RECORDED INFORMATION Start Marker
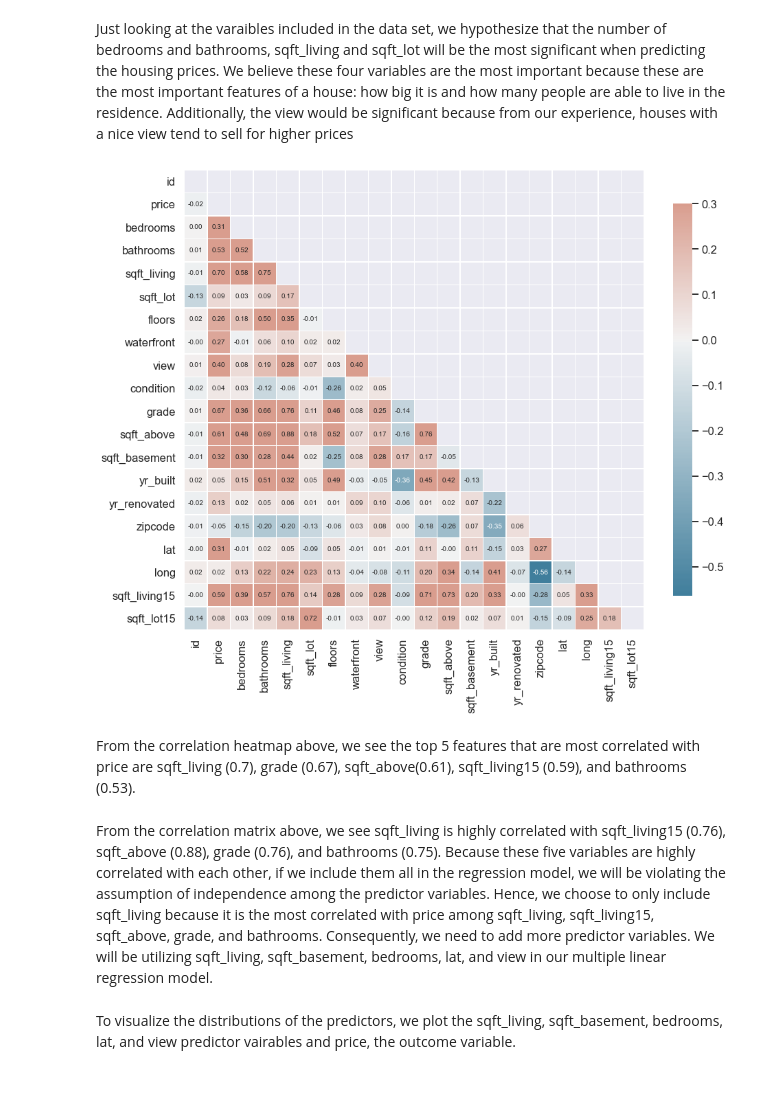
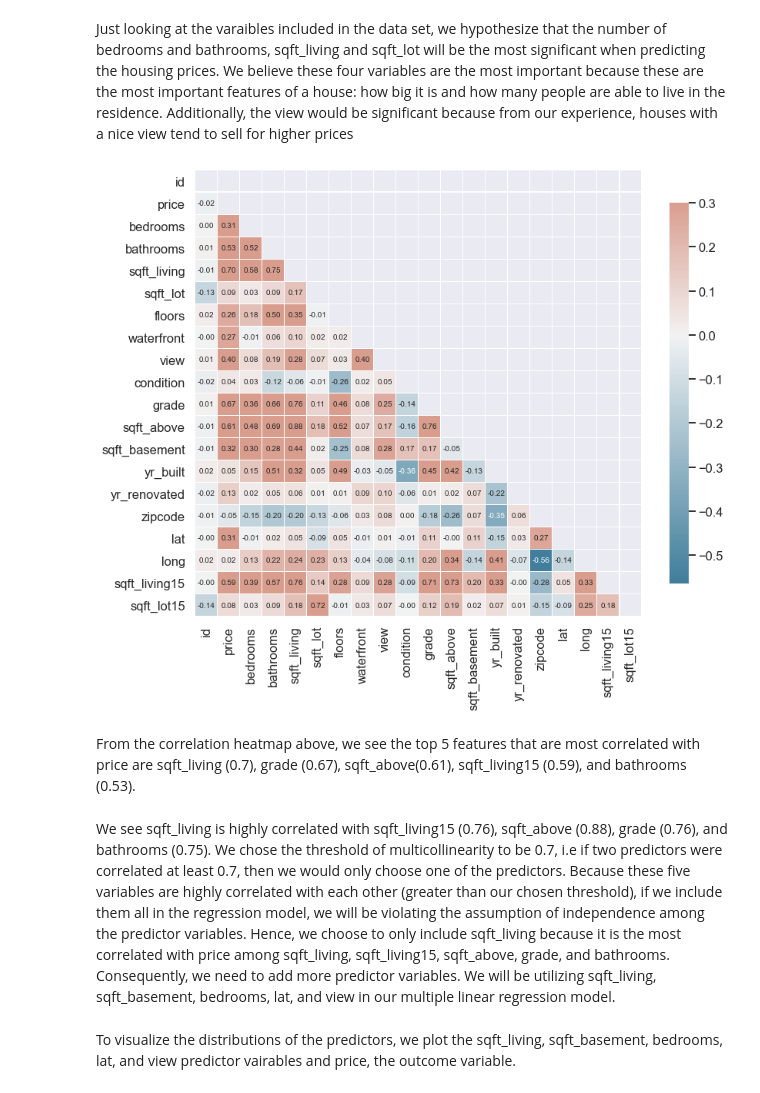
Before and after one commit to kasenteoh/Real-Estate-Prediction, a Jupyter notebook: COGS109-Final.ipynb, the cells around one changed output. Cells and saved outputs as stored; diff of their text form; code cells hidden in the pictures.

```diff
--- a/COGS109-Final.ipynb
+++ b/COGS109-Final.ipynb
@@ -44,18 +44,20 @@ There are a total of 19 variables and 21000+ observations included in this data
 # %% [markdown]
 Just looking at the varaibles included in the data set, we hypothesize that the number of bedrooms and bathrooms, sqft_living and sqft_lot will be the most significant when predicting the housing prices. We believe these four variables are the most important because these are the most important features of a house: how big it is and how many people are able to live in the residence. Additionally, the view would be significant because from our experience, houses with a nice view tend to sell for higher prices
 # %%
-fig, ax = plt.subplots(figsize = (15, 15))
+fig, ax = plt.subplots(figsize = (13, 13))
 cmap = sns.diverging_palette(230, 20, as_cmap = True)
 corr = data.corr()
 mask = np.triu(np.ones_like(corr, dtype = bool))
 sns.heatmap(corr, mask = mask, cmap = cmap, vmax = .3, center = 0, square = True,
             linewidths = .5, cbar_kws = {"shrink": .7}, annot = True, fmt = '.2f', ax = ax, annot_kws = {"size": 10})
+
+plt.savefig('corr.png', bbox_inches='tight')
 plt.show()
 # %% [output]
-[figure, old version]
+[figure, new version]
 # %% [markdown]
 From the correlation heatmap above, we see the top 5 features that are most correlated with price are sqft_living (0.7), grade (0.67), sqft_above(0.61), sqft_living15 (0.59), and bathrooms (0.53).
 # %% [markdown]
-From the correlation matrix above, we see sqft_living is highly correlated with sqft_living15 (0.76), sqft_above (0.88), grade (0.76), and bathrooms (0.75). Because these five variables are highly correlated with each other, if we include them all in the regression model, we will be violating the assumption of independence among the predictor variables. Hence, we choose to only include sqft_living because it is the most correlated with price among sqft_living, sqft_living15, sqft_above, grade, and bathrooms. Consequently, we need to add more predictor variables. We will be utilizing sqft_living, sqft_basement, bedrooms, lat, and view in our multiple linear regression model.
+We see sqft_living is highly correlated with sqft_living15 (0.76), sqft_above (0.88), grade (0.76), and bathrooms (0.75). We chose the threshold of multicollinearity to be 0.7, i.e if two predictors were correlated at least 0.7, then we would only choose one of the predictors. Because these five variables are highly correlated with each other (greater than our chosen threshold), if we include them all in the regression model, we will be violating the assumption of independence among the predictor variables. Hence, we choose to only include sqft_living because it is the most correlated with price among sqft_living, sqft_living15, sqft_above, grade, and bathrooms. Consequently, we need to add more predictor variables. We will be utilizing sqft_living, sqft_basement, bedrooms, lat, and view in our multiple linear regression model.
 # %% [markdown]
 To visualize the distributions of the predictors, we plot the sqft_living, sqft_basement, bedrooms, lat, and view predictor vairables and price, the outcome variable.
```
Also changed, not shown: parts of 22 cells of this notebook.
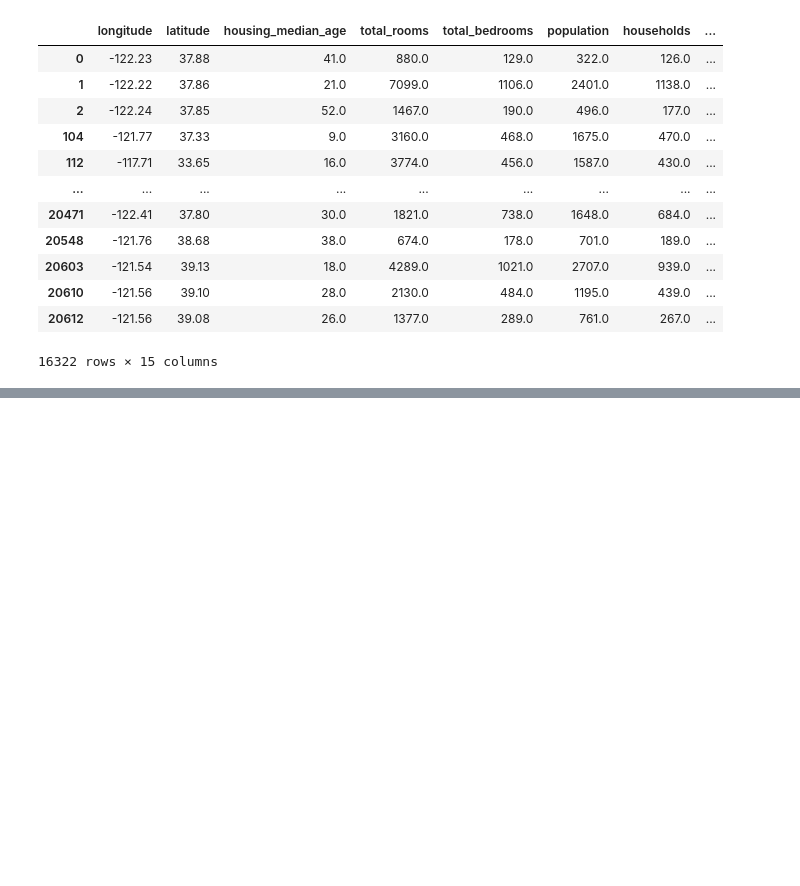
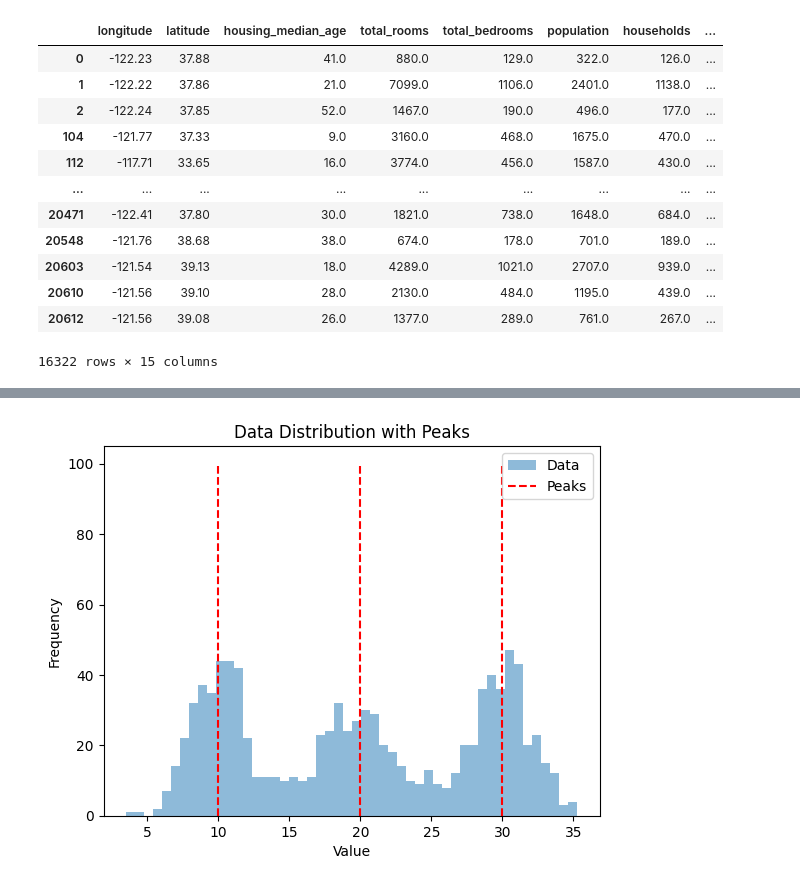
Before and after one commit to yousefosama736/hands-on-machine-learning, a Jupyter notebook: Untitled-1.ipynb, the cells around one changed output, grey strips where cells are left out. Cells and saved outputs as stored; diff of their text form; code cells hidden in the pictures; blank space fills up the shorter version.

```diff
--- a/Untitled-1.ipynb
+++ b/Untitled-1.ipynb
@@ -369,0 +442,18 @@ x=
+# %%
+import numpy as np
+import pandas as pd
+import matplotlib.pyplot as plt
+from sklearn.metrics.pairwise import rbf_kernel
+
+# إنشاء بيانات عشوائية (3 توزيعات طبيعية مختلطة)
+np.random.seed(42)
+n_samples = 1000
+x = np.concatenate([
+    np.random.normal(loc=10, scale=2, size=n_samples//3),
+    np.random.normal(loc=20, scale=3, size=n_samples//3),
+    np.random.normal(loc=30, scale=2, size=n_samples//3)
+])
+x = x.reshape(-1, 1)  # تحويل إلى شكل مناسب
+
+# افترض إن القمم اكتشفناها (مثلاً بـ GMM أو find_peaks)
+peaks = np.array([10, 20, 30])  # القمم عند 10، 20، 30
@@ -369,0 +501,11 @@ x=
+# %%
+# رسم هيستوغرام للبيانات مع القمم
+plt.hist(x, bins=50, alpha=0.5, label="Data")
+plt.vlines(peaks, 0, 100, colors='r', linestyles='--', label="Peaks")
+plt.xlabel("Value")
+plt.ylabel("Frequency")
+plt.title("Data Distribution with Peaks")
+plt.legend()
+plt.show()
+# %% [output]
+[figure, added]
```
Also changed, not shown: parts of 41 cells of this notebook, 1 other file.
RECORDED INFORMATION End Marker
Look over the material above and report each line holding "scale".

+    np.random.normal(loc=10, scale=2, size=n_samples//3),
+    np.random.normal(loc=20, scale=3, size=n_samples//3),
+    np.random.normal(loc=30, scale=2, size=n_samples//3)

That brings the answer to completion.